That data will be collected by sensors and, as ams notes, sensors are becoming ubiquitous. And companies such as ams are developing new kinds of sensor with new levels of performance to support a range of innovative applications, including high end machine vision and autonomous vehicles. The sensors developed need to be easy to integrate, which means they need to come with software and applications support.

But even with more processing taking place at the edge, there will still be the need for those edge devices to communicate with the cloud. And industrial applications have specific needs, which are being addressed under the heading of the industrial IoT, or IIoT.

As Toshiba notes in its article, the sheer volume of nodes that need to communicate in future Industry 4.0 – or IIoT – architectures will make cabling each device increasingly impractical.

Those designing IIoT systems have a number of communications methods to choose from. Some may elect to use wired communications, but for those opting for wireless links, there is a wide selection. Many designers will be familiar with the benefits of Wi-Fi, including the ability to provide large bandwidth links. But Wi-Fi is a point to point technology; IIoT systems may well need something that enables the nodes in the network to ‘talk’ to each other – so called m:m communications. While ZigBee led the way in mesh communications, Bluetooth has caught up, with the SIG announcing earlier in 2017 that the popular protocol can also be used to create meshes. This, combined with the low energy (LE) variant, is set to make Bluetooth an attractive option for IIoT applications.

The IoT spans a wide range of computing requirements. We’ve already talked about processing at the edge, but there’s also the cloud to consider. As Intersil mentions in its article, the requirements range from mW to MW. Amongst the solutions to the challenge is digital power, maximising efficiency while delivering the levels of power required by the system.

Digital power also allows for ‘smarter’ systems; not only can they ‘talk’ to each other, the use of CMOS technology, where appropriate, allows for the integration of ‘digital smarts’. In the future, says Intersil, every bit of power will matter.

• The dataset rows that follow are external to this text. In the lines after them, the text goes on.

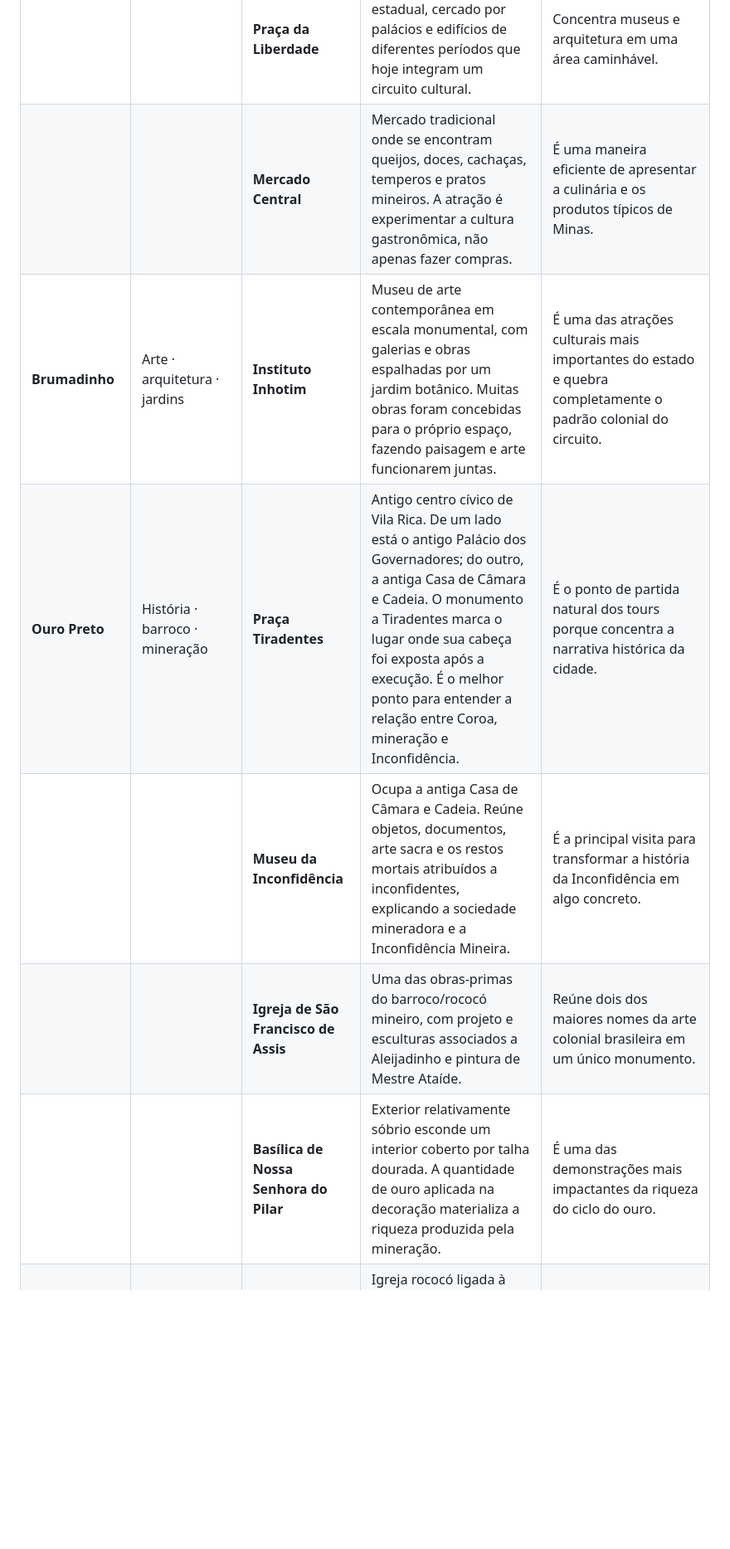
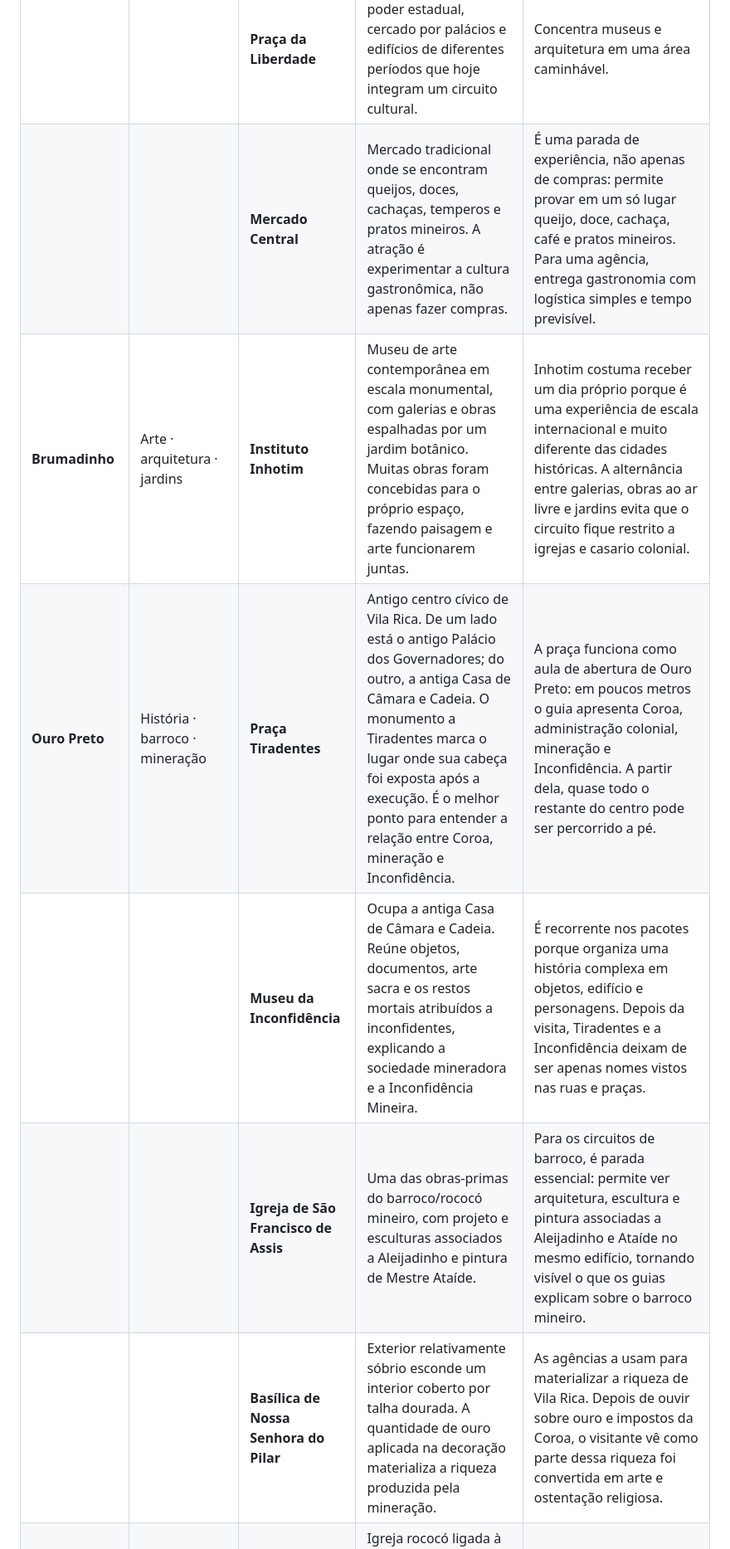
Before and after one commit to felipifranco/roteiro-diamantina, a Markdown page: PONTOS-DE-PARADA.md, the part around one of its changes. Shown at 83% size. Drawn GitHub-style; blank space fills up the shorter version.

```diff
--- a/PONTOS-DE-PARADA.md
+++ b/PONTOS-DE-PARADA.md
@@ -17,10 +17,10 @@ Pontos e atrações recorrentes em roteiros de agências, operadoras e circuitos
 |  |  | **Praça da Liberdade** | Antigo centro do poder estadual, cercado por palácios e edifícios de diferentes períodos que hoje integram um circuito cultural. | Concentra museus e arquitetura em uma área caminhável. |
-|  |  | **Mercado Central** | Mercado tradicional onde se encontram queijos, doces, cachaças, temperos e pratos mineiros. A atração é experimentar a cultura gastronômica, não apenas fazer compras. | É uma maneira eficiente de apresentar a culinária e os produtos típicos de Minas. |
-| **Brumadinho** | Arte · arquitetura · jardins | **Instituto Inhotim** | Museu de arte contemporânea em escala monumental, com galerias e obras espalhadas por um jardim botânico. Muitas obras foram concebidas para o próprio espaço, fazendo paisagem e arte funcionarem juntas. | É uma das atrações culturais mais importantes do estado e quebra completamente o padrão colonial do circuito. |
-| **Ouro Preto** | História · barroco · mineração | **Praça Tiradentes** | Antigo centro cívico de Vila Rica. De um lado está o antigo Palácio dos Governadores; do outro, a antiga Casa de Câmara e Cadeia. O monumento a Tiradentes marca o lugar onde sua cabeça foi exposta após a execução. É o melhor ponto para entender a relação entre Coroa, mineração e Inconfidência. | É o ponto de partida natural dos tours porque concentra a narrativa histórica da cidade. |
-|  |  | **Museu da Inconfidência** | Ocupa a antiga Casa de Câmara e Cadeia. Reúne objetos, documentos, arte sacra e os restos mortais atribuídos a inconfidentes, explicando a sociedade mineradora e a Inconfidência Mineira. | É a principal visita para transformar a história da Inconfidência em algo concreto. |
-|  |  | **Igreja de São Francisco de Assis** | Uma das obras-primas do barroco/rococó mineiro, com projeto e esculturas associados a Aleijadinho e pintura de Mestre Ataíde. | Reúne dois dos maiores nomes da arte colonial brasileira em um único monumento. |
-|  |  | **Basílica de Nossa Senhora do Pilar** | Exterior relativamente sóbrio esconde um interior coberto por talha dourada. A quantidade de ouro aplicada na decoração materializa a riqueza produzida pela mineração. | É uma das demonstrações mais impactantes da riqueza do ciclo do ouro. |
+|  |  | **Mercado Central** | Mercado tradicional onde se encontram queijos, doces, cachaças, temperos e pratos mineiros. A atração é experimentar a cultura gastronômica, não apenas fazer compras. | É uma parada de experiência, não apenas de compras: permite provar em um só lugar queijo, doce, cachaça, café e pratos mineiros. Para uma agência, entrega gastronomia com logística simples e tempo previsível. |
+| **Brumadinho** | Arte · arquitetura · jardins | **Instituto Inhotim** | Museu de arte contemporânea em escala monumental, com galerias e obras espalhadas por um jardim botânico. Muitas obras foram concebidas para o próprio espaço, fazendo paisagem e arte funcionarem juntas. | Inhotim costuma receber um dia próprio porque é uma experiência de escala internacional e muito diferente das cidades históricas. A alternância entre galerias, obras ao ar livre e jardins evita que o circuito fique restrito a igrejas e casario colonial. |
+| **Ouro Preto** | História · barroco · mineração | **Praça Tiradentes** | Antigo centro cívico de Vila Rica. De um lado está o antigo Palácio dos Governadores; do outro, a antiga Casa de Câmara e Cadeia. O monumento a Tiradentes marca o lugar onde sua cabeça foi exposta após a execução. É o melhor ponto para entender a relação entre Coroa, mineração e Inconfidência. | A praça funciona como aula de abertura de Ouro Preto: em poucos metros o guia apresenta Coroa, administração colonial, mineração e Inconfidência. A partir dela, quase todo o restante do centro pode ser percorrido a pé. |
+|  |  | **Museu da Inconfidência** | Ocupa a antiga Casa de Câmara e Cadeia. Reúne objetos, documentos, arte sacra e os restos mortais atribuídos a inconfidentes, explicando a sociedade mineradora e a Inconfidência Mineira. | É recorrente nos pacotes porque organiza uma história complexa em objetos, edifício e personagens. Depois da visita, Tiradentes e a Inconfidência deixam de ser apenas nomes vistos nas ruas e praças. |
+|  |  | **Igreja de São Francisco de Assis** | Uma das obras-primas do barroco/rococó mineiro, com projeto e esculturas associados a Aleijadinho e pintura de Mestre Ataíde. | Para os circuitos de barroco, é parada essencial: permite ver arquitetura, escultura e pintura associadas a Aleijadinho e Ataíde no mesmo edifício, tornando visível o que os guias explicam sobre o barroco mineiro. |
+|  |  | **Basílica de Nossa Senhora do Pilar** | Exterior relativamente sóbrio esconde um interior coberto por talha dourada. A quantidade de ouro aplicada na decoração materializa a riqueza produzida pela mineração. | As agências a usam para materializar a riqueza de Vila Rica. Depois de ouvir sobre ouro e impostos da Coroa, o visitante vê como parte dessa riqueza foi convertida em arte e ostentação religiosa. |
 |  |  | **Igreja Nossa Senhora do Carmo** | Igreja rococó ligada à Ordem Terceira do Carmo, com elementos associados a Aleijadinho e importante conjunto artístico. | Fica no núcleo da Praça Tiradentes e complementa a leitura da arte religiosa local. |
 |  |  | **Igreja Nossa Senhora do Rosário** | Igreja de planta curva singular, construída por irmandade ligada à população negra. Ajuda a compreender a organização religiosa e social de grupos que não pertenciam às elites brancas. | Acrescenta uma dimensão social que vai além das igrejas mais ricas do centro. |
 |  |  | **Teatro Municipal / Casa da Ópera** | Teatro do século XVIII ainda preservado, considerado um dos mais antigos em funcionamento nas Américas. Mostra que Vila Rica também possuía intensa vida cultural. | É uma atração histórica diferente de igrejas e mineração e aparece em city tours de agências. |
```
Also changed, not shown: other parts of PONTOS-DE-PARADA.md (+24 -24 lines).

Knowledge on how to put IoT and other systems together will come from the distribution sector, says Mouser. If distributors are to stay relevant to the markets and customers they serve, it says, they must participate fully in the innovation process. This means not only providing the components designers need, but also becoming a knowledge centre, offering a wide range of useful content.

While the IoT tends to dominate at the moment, there are other things going on and the emergence of RISC-V could be disruptive in the embedded systems sector. AndMicrosemi, which is an enthusiastic promoter of the open source approach, believes RISC-V could open great opportunities in computer architectures.

Cadence, meanwhile, is building on its EDA heritage to support the emerging market for machine learning and artificial intelligence. It contends that systems won’t in the future be defined by chips, rather by the application in which the system will run. Applications-based system design, it contends, will open new opportunities for semiconductor and systems designers and for their supply chain partners. And key to this will be a system design enablement strategy, linking IC, package and PCB design that results in intelligent and elegant solutions.

One development which should be of interest to all designers is the latest addition to the UK’s Catapult network. The Compound Semiconductor Application Catapult is looking to enable the next wave of innovation by promoting the use of compound semiconductor. With more than 100 companies already in the compound semiconductor supply chain, the UK is in a strong position to move ahead quickly and the establishment of a technology cluster in South Wales, backed by significant Government funding, will support this.

One of the characteristics of the electronics industry is the speed with which it moves, which makes selecting the right technology a challenging task. We hope that Outlook 2018 will help you to make the right choices.